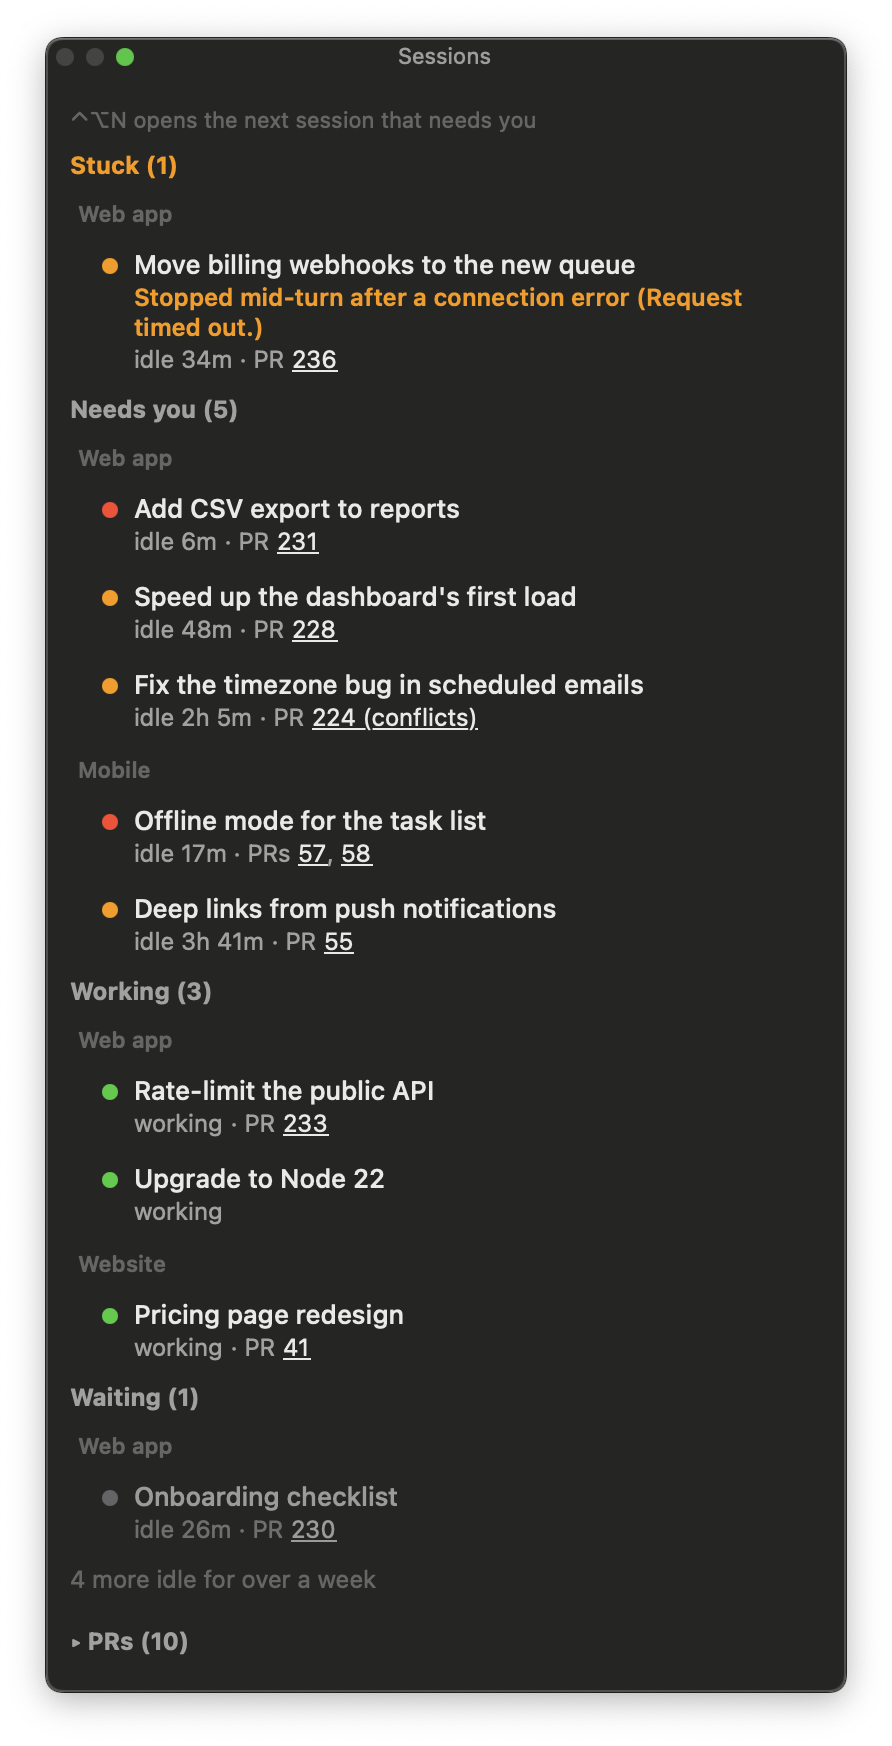
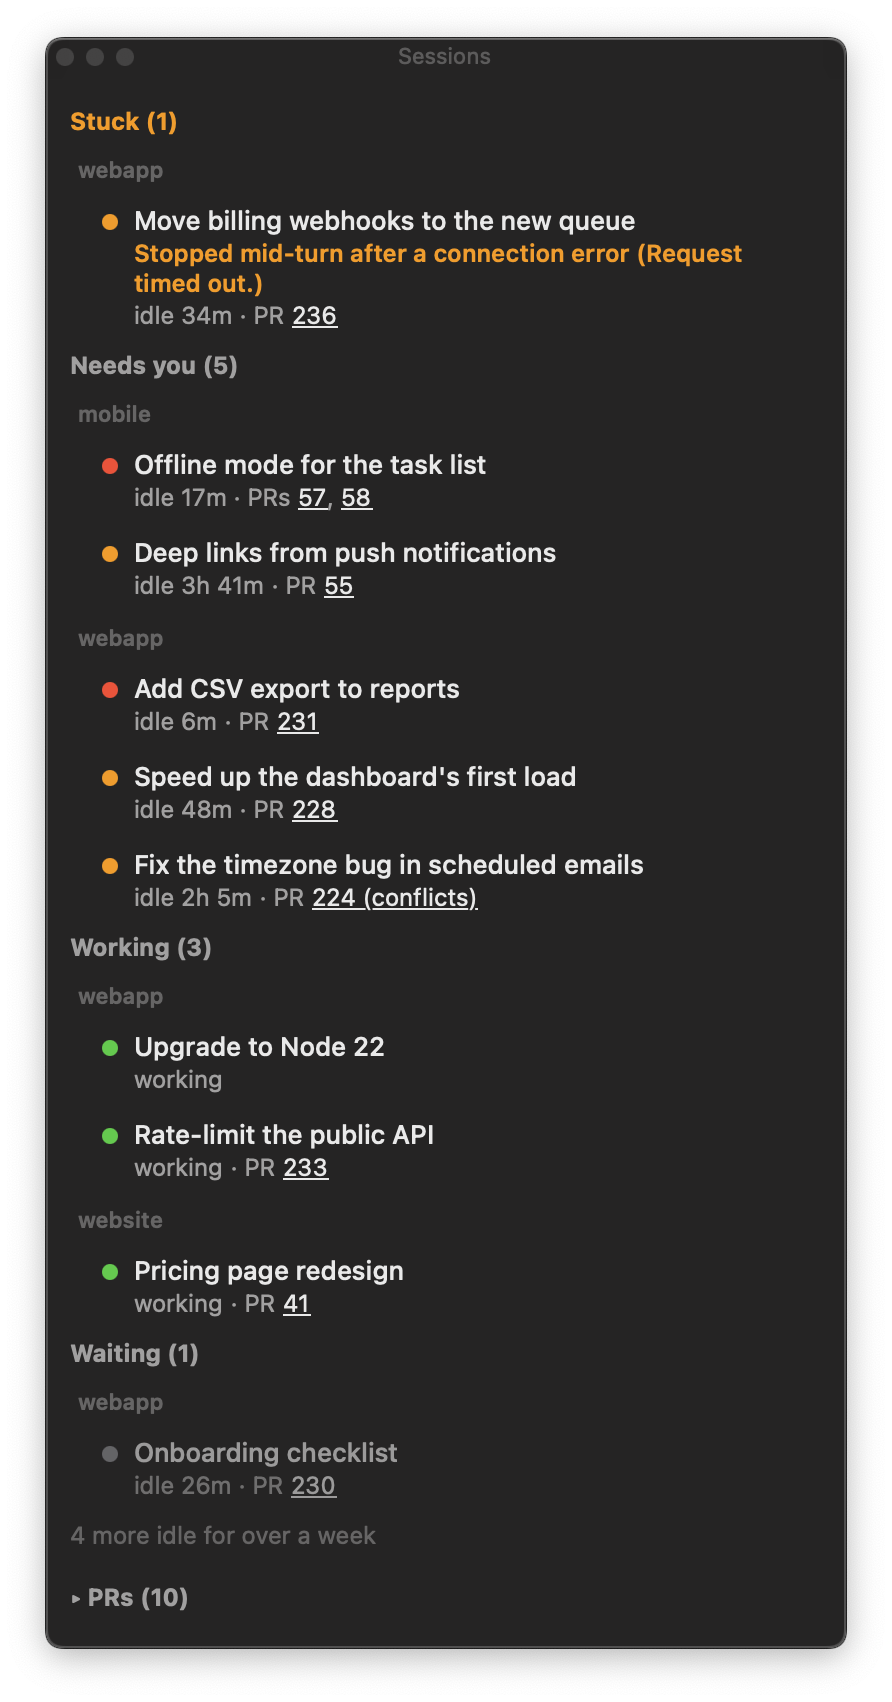
Redo the README screenshots for the new names and add one of the settings window
The old ones showed the removed shortcut hint, a shaded row and the old
Web app / Mobile / Website labels. All are made from sample data.

diff --git a/README.md b/README.md
@@ -69,6 +69,8 @@ The window shows sessions from every folder, grouped by the folder name of their
 
 The PR list covers every repo a session has an open PR on. To also see your own open PRs in repos where no session is working, right-click the window, choose **Settings…** and paste each repo's full GitHub address, like `https://github.com/owner/name`. The window checks with `gh` that you can see the repo, and the list is saved in `~/Library/Application Support/blackroija/settings.json`. Your GitHub login decides which PRs are "yours".
 
+<img src="docs/settings.png" alt="The settings window: a field for a GitHub address and the list of watched repos, each with a Remove button" width="520">
+
 ## Checking it from the terminal
 
 `--print` prints the same sections and the PR groups, then exits:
+--
Instructions to follow: Please find, in the entries above, every line where "from" occurs, and copy it.

Output for this exercise:
Web app / Mobile / Website labels. All are made from sample data.
@@ -69,6 +69,8 @@ The window shows sessions from every folder, grouped by the folder name of their
 ## Checking it from the terminal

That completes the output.